Social Justice Sunday will be celebrated throughout the Church in Australia this Sunday, September 29th.

Earlier this month, Australia’s Catholic bishops launched a major social justice statement on digital communications, calling on all levels of society to overcome the hatred, division and exploitation that occurs online.

The bishops say government, business and the broader community need to be more proactive in defending the dignity of people and all must work together to make the digital world a place of genuine human encounter.

This year’s Social Justice Statement, Making it Real: Genuine human encounter in our digital world, invites people to reflect on how the internet has changed the way they communicate, work, learn and do business – and how to contribute to a more just digital world.

Writing in the statement’s foreword, Bishop Terry Brady, the Bishop Delegate for Social Justice, said that while the digital world enabled people to be more connected than ever before, it could sadly also be a place of manipulation, exploitation and violence.

“We can choose how we behave online, and we can collectively shape the online world, building a more just and loving online neighbourhood,” Bishop Brady said.

“It is becoming increasingly clear that digital platforms require wise governance and that international cooperation is required to achieve this. The common good requires intervention rather than leaving digital platforms to govern themselves.”

making it real

The Social Justice Statement notes that Pope Francis has often spoken of the great potential for “genuine human encounter” online, but he has also warned of elements of the digital world that are harmful: information overload, social isolation, marginalisation of the vulnerable, consumerism and fake news.

“Far too often, the digital world has become a place of hatred.
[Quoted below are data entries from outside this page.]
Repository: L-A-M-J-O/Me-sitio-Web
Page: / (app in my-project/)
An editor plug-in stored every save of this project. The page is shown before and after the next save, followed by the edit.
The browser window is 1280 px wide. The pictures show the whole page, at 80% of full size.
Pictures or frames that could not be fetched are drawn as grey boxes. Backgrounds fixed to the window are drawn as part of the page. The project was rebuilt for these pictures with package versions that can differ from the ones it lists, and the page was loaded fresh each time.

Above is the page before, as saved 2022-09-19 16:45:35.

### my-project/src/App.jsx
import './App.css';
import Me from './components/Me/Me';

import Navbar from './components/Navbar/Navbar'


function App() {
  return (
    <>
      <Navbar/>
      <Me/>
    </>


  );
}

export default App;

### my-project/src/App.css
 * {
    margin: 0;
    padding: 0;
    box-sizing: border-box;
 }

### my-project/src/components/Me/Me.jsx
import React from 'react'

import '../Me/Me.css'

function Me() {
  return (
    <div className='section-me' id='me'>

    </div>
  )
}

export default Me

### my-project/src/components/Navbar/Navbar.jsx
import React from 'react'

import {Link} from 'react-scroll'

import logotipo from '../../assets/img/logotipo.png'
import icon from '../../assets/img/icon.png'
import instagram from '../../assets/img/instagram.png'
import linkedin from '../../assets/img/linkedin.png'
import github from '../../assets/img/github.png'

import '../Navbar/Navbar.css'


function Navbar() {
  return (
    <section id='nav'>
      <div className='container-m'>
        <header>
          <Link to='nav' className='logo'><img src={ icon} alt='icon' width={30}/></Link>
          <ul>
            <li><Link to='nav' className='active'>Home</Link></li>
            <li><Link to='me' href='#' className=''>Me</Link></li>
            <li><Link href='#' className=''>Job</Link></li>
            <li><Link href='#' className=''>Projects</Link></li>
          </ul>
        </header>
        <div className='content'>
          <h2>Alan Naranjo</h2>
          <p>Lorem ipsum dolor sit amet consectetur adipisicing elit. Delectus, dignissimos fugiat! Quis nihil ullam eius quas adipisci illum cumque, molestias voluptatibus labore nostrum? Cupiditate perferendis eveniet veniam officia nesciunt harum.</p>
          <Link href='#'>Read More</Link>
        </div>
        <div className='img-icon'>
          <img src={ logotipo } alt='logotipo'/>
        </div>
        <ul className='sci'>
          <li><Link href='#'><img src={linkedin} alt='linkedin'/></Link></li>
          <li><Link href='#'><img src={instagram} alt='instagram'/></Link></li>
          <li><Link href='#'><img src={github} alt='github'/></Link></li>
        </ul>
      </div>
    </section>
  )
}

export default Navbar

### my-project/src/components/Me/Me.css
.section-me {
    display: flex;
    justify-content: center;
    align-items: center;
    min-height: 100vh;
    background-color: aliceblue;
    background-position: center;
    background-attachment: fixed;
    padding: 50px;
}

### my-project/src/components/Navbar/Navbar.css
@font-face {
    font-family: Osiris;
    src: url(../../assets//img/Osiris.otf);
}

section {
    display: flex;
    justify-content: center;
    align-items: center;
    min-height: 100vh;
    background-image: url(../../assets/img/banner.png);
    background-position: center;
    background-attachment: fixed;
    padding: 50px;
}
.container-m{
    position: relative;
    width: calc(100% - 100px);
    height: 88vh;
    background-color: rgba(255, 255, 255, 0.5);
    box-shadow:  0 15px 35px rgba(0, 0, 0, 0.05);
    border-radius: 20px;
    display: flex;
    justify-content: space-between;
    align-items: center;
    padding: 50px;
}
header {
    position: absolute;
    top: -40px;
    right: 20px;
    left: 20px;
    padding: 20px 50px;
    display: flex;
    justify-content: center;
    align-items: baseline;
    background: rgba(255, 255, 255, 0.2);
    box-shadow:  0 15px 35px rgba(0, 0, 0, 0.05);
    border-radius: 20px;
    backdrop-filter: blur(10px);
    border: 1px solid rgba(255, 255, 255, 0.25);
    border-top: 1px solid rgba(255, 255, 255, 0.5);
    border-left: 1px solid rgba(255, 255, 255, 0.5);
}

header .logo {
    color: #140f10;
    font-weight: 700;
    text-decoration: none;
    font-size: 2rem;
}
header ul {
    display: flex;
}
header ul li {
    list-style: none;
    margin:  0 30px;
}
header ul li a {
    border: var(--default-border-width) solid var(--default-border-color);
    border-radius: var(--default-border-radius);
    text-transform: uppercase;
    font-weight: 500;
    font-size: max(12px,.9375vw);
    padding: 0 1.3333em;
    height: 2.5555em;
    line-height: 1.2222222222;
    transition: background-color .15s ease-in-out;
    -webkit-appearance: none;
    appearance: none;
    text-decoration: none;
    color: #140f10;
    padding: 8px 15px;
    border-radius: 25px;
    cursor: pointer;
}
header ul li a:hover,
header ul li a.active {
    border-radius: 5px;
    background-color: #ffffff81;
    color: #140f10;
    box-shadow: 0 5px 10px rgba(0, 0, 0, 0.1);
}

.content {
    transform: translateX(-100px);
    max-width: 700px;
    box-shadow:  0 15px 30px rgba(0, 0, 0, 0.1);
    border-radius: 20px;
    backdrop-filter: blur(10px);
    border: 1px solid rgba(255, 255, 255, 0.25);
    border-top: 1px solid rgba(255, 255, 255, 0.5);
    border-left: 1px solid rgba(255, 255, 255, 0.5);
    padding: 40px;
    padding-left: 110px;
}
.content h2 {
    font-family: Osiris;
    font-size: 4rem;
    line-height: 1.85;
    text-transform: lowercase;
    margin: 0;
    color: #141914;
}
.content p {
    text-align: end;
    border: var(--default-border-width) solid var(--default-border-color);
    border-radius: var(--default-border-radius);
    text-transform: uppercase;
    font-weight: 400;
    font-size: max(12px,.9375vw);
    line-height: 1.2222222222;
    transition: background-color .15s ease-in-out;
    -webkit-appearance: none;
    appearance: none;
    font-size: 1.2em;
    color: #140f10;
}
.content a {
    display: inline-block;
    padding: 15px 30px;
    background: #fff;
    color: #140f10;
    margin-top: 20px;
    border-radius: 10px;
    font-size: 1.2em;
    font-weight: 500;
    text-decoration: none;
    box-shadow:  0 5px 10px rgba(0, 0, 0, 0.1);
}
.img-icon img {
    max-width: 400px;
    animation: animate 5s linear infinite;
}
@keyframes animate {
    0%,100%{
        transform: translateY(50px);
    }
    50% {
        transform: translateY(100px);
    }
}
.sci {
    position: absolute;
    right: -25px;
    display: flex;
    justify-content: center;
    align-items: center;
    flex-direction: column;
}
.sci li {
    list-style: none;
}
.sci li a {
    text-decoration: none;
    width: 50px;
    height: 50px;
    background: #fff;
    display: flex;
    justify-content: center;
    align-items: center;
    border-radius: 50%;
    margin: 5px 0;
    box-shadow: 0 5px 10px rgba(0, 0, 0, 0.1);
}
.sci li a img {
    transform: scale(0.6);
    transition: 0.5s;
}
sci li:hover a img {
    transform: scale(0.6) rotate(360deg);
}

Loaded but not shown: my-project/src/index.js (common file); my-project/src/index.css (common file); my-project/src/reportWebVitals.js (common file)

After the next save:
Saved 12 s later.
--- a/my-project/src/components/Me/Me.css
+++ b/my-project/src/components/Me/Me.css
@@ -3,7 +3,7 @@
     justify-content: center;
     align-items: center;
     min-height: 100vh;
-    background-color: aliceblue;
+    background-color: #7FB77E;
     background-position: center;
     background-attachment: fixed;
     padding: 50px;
Digital technologies, especially social media, provide a perfect platform for a range of behaviours that are offensive to human dignity,” Bishop Brady said.

“This is our digital common home, and the principles we find in Catholic Social Teaching and the words of Pope Francis can help guide us to a more just digital space.”